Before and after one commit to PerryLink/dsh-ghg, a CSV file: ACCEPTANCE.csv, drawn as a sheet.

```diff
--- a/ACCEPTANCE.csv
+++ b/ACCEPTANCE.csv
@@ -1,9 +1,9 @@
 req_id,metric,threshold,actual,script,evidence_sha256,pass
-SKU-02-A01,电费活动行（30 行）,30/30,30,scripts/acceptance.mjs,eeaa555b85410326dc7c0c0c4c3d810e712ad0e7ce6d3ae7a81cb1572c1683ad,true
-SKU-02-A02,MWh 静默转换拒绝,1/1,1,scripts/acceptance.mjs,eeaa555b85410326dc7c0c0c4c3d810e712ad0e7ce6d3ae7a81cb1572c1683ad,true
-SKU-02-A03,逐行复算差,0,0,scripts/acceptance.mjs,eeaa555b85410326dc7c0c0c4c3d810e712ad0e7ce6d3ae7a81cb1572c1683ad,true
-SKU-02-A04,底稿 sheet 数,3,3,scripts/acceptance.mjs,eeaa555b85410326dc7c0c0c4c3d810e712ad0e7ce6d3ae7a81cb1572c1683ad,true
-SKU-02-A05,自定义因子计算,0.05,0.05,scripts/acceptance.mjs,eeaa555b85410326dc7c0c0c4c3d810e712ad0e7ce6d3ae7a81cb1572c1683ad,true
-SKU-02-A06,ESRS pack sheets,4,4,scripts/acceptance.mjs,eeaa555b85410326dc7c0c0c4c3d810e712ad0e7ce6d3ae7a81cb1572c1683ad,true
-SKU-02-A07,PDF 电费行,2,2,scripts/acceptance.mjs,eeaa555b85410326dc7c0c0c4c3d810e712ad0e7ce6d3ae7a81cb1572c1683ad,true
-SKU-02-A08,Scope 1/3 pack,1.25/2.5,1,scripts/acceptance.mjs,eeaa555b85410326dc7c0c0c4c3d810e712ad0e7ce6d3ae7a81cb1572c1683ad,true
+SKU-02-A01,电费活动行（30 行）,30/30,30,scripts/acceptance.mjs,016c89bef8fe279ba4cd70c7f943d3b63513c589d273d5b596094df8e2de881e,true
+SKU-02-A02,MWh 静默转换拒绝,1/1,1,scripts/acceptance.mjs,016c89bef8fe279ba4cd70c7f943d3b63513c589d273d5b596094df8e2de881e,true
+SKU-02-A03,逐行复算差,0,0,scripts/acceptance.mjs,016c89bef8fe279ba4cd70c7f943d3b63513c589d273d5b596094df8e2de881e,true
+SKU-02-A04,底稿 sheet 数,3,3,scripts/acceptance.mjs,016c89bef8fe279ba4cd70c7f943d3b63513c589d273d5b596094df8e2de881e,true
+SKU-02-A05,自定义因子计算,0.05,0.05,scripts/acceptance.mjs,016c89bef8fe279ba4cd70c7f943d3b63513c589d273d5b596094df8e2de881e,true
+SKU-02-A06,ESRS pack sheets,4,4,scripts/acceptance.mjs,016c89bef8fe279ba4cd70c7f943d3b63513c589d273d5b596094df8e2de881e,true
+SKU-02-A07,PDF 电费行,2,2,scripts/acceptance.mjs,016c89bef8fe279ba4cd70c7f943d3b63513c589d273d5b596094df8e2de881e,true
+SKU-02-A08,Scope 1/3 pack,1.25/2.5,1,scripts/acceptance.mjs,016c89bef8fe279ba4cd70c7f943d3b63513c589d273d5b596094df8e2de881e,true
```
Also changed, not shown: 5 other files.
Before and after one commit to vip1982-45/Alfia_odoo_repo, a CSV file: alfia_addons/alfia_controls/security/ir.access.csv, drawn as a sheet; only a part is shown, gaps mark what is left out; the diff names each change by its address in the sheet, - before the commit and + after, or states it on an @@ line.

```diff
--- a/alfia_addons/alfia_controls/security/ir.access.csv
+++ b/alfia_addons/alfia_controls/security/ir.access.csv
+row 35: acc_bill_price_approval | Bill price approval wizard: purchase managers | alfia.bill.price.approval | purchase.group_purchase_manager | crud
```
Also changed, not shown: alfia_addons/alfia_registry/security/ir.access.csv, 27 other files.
+ + + +
_Exercise instructions_. Please copy every line from the entries that includes the word "电费活动行".

_Written reply_.
-SKU-02-A01,电费活动行（30 行）,30/30,30,scripts/acceptance.mjs,eeaa555b85410326dc7c0c0c4c3d810e712ad0e7ce6d3ae7a81cb1572c1683ad,true
+SKU-02-A01,电费活动行（30 行）,30/30,30,scripts/acceptance.mjs,016c89bef8fe279ba4cd70c7f943d3b63513c589d273d5b596094df8e2de881e,true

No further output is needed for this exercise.